More than a third of Saudi-led air strikes on Yemen hit civilian sites including schools, hospitals and mosques, according to a new study.
The findings came from the Yemen Data Project, a group of security and human rights researchers, who looked into more than 8,600 air raids in the campaign between March 2015 and the end of August this year.
The results of the study were published by British newspaper The Guardian on Friday.
Out of the air raids examined, the study found that 3,577 were listed as hitting military sites and 3,158 non-military, while 1,882 strikes were classified as unknown, according to The Guardian.
Over the course of the campaign led by Saudi Arabia, the survey listed 942 air raids on residential areas, 114 on markets, 34 on mosques, 147 on school buildings, 26 on universities and 378 on transport.
The study, which the report said was based on open-source data including research on the ground, said that one particular school building was hit nine times, and one market was hit 24 times.
The project said the coalition hit more non-military sites than military in five of the past 18 months.
Riyadh dismisses report
Saudi Foreign Minister Adel al-Jubeir was quoted by The Guardian dismissing the report as "vastly exaggerated" and challenging its methodology.
He said rebel fighters had "turned schools and hospitals and mosques into command and control centres."
"They have turned them into weapons depots in a way that they are no longer civilian targets … They are military targets.

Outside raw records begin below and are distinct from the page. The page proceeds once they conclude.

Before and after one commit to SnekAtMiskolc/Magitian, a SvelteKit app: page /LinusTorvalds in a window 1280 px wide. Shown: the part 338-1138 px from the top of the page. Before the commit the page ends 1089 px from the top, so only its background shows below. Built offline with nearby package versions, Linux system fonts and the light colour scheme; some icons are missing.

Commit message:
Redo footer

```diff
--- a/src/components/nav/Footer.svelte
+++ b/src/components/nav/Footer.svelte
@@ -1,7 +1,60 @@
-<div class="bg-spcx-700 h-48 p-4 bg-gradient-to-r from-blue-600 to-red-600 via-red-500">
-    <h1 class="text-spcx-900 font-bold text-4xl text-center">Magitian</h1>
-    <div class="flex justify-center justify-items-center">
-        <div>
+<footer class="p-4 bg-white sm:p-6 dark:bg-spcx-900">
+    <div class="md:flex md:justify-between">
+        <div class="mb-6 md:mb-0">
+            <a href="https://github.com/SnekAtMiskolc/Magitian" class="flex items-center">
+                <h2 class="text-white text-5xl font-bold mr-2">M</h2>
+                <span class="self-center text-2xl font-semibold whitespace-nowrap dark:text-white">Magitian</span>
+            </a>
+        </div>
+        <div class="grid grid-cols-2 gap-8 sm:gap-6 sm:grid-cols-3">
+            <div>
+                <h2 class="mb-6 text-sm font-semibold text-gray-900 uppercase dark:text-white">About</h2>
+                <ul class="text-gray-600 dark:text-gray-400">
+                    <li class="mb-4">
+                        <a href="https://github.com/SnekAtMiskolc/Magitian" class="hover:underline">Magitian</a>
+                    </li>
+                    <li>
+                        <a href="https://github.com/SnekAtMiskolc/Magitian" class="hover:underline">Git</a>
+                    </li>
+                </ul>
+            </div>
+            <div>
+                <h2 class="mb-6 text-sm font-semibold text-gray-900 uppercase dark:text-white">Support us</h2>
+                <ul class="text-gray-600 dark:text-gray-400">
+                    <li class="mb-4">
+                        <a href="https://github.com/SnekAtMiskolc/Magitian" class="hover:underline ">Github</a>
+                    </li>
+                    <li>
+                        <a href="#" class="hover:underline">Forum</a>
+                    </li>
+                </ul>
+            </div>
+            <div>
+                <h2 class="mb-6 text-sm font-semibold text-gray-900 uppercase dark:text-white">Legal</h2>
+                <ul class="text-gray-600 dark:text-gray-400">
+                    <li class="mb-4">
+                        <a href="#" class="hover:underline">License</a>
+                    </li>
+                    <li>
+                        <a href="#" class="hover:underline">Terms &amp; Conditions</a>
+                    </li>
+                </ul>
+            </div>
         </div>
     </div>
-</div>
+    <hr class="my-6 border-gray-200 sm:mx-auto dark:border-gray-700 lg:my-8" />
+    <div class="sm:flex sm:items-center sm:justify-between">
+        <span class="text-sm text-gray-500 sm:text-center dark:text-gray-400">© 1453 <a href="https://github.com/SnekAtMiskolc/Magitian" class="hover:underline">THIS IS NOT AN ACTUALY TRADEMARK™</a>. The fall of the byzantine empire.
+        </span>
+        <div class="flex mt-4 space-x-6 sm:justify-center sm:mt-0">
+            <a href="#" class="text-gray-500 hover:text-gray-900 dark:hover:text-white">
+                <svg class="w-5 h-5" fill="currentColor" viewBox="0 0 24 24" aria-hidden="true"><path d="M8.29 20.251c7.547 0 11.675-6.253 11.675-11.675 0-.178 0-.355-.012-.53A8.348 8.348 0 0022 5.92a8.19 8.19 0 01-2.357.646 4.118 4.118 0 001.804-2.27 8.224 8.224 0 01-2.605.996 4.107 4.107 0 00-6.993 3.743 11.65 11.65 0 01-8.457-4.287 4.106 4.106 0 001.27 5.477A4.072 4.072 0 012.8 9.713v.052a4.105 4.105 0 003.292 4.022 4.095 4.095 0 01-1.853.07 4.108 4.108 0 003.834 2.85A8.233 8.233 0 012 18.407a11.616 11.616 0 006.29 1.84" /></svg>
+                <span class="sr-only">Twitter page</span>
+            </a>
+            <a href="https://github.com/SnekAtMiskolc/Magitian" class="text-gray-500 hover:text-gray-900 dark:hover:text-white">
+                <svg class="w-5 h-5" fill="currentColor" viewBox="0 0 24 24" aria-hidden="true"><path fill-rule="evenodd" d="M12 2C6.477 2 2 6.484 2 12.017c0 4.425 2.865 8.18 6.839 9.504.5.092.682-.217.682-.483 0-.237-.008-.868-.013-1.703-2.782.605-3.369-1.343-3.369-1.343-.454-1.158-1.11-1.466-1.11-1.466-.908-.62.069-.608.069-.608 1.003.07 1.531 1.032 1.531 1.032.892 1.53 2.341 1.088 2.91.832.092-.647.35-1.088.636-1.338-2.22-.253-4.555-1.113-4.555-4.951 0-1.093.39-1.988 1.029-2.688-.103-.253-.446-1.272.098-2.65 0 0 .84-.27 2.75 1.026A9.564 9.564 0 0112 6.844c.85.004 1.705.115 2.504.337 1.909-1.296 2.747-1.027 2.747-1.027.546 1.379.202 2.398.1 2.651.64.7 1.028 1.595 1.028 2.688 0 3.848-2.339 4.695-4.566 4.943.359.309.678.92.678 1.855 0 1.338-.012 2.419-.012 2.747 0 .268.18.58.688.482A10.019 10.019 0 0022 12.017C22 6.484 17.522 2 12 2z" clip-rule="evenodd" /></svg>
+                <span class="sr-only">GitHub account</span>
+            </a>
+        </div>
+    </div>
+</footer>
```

They might have been a school a year ago. But they were not a school when they were bombed," he said.
Saudi Arabia, along with a coalition of other Arab states, intervened in Yemen in March 2015 in support of the government of President Abd-Rabbu Mansour Hadi after Houthi rebels took over the capital Sanaa.
Since then the conflict has killed more than 6,600 people, most of them civilians, and displaced at least three million others, according to the UN.
A United Nations report in June found the coalition responsible for 60 percent of the 785 deaths of children in Yemen last year.
Fighting has intensified since the collapse of UN-backed peace talks in Kuwait on August 6.